Brussels (AFP) - Brussels Airport cancelled all outbound flights on Monday after most security staff joined a nationwide strike for better pay as soaring inflation hit workers’ purchasing power.
The stoppage kicked off a week of travel chaos in several parts of Europe, notably a massive rail strike in Britain from Tuesday and, later on, strikes hitting the continent’s biggest airline Ryanair in multiple countries.
Brussels Airport informed passengers on its site and social media that all departing flights were scrapped for the day – 232 in total.
Only a quarter of arriving flights were still operating. Freight traffic was unaffected.
The departure hall at the airport was largely empty, with only around 100 passengers inside, some lining up to change tickets or get assistance while others slumped resignedly in seats or slept on the floor.
Oleksandr Zayikin, a Ukrainian merchant mariner who had been away for four months, told AFP the strike had prevented a reunion with his wife in Istanbul. He had left before Russia’s invasion of his country.
“I’m upset,” the 29-year-old said, adding he would now probably find a Brussels hotel for a few days.
“In Ukraine it’s not a usual thing, we don’t have such strikes. But I really respect that people do that,” he said.
Maria Antonia, a 20-year-old Romanian student who had a flight booked to return to Bucharest, didn’t see the last-minute messages the airport had written for passengers from late Sunday.
“We didn’t know it was cancelled until we got to the airport,” she said.
“That was a little bit of a hassle. But we can manage it I think.”
Passengers were told to contact their airline to reschedule their flights or seek a refund.
German travel group TUI arranged to have flights that were to have left from Brussels take off from some regional Belgian airports.
The national strike in Belgium was called by the three main unions to push for higher salaries as inflation sent the cost of living higher.

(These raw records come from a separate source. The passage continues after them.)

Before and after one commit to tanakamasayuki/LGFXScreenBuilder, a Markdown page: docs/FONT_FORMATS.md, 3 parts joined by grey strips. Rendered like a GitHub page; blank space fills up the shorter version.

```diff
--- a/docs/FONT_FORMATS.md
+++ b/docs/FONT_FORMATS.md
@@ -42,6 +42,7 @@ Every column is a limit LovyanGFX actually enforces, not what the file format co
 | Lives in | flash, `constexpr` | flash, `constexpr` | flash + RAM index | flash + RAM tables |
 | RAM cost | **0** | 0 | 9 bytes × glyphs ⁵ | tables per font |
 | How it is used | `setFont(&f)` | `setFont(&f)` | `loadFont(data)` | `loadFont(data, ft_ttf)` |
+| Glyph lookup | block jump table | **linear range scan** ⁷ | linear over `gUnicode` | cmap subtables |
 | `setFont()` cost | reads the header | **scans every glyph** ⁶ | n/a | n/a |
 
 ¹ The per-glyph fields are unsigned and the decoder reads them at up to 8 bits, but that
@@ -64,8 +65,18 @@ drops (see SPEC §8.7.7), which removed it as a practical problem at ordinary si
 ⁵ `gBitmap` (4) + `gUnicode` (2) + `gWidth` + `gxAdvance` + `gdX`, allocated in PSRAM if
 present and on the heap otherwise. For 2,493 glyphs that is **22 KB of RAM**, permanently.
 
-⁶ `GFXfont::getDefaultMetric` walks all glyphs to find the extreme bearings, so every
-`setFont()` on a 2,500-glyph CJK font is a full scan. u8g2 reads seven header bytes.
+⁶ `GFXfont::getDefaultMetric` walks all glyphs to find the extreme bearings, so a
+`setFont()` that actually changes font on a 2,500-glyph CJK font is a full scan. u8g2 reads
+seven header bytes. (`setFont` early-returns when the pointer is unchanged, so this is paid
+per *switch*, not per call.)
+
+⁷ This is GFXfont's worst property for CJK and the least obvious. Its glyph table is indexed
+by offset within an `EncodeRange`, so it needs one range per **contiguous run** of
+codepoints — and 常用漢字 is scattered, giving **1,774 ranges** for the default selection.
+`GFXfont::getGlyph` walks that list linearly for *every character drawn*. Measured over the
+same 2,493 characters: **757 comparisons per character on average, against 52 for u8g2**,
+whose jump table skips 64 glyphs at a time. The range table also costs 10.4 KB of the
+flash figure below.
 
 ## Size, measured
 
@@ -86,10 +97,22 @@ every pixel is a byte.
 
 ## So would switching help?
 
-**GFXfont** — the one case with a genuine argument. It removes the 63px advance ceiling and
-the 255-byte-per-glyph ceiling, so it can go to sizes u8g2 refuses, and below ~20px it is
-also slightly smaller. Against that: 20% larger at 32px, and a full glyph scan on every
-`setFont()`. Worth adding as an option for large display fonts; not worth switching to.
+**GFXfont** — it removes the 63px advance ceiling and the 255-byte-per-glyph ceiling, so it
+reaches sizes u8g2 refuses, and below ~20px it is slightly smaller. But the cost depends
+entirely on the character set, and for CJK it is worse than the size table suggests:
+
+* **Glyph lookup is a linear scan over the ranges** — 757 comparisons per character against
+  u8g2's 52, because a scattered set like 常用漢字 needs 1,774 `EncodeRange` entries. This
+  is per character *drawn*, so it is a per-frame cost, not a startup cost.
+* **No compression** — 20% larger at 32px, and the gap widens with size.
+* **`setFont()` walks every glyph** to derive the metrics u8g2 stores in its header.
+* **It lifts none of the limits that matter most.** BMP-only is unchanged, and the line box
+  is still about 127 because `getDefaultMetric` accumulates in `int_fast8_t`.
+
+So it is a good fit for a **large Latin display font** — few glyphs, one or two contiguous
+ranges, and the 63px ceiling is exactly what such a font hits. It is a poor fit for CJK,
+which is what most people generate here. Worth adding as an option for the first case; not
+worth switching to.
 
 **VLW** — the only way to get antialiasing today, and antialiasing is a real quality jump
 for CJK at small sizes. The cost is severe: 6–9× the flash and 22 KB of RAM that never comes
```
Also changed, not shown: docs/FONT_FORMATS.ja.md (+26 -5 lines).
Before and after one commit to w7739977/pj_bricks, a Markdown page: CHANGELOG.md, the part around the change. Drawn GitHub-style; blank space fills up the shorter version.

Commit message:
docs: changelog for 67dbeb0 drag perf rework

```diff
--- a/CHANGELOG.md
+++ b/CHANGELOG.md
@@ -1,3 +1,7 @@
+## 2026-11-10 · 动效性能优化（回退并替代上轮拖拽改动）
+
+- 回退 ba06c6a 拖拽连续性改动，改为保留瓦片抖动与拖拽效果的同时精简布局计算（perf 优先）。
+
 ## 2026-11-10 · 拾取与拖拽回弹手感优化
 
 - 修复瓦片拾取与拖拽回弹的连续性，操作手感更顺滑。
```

A demonstration was to take place later Monday in the centre of Brussels, with unions expecting up to 70,000 people to march.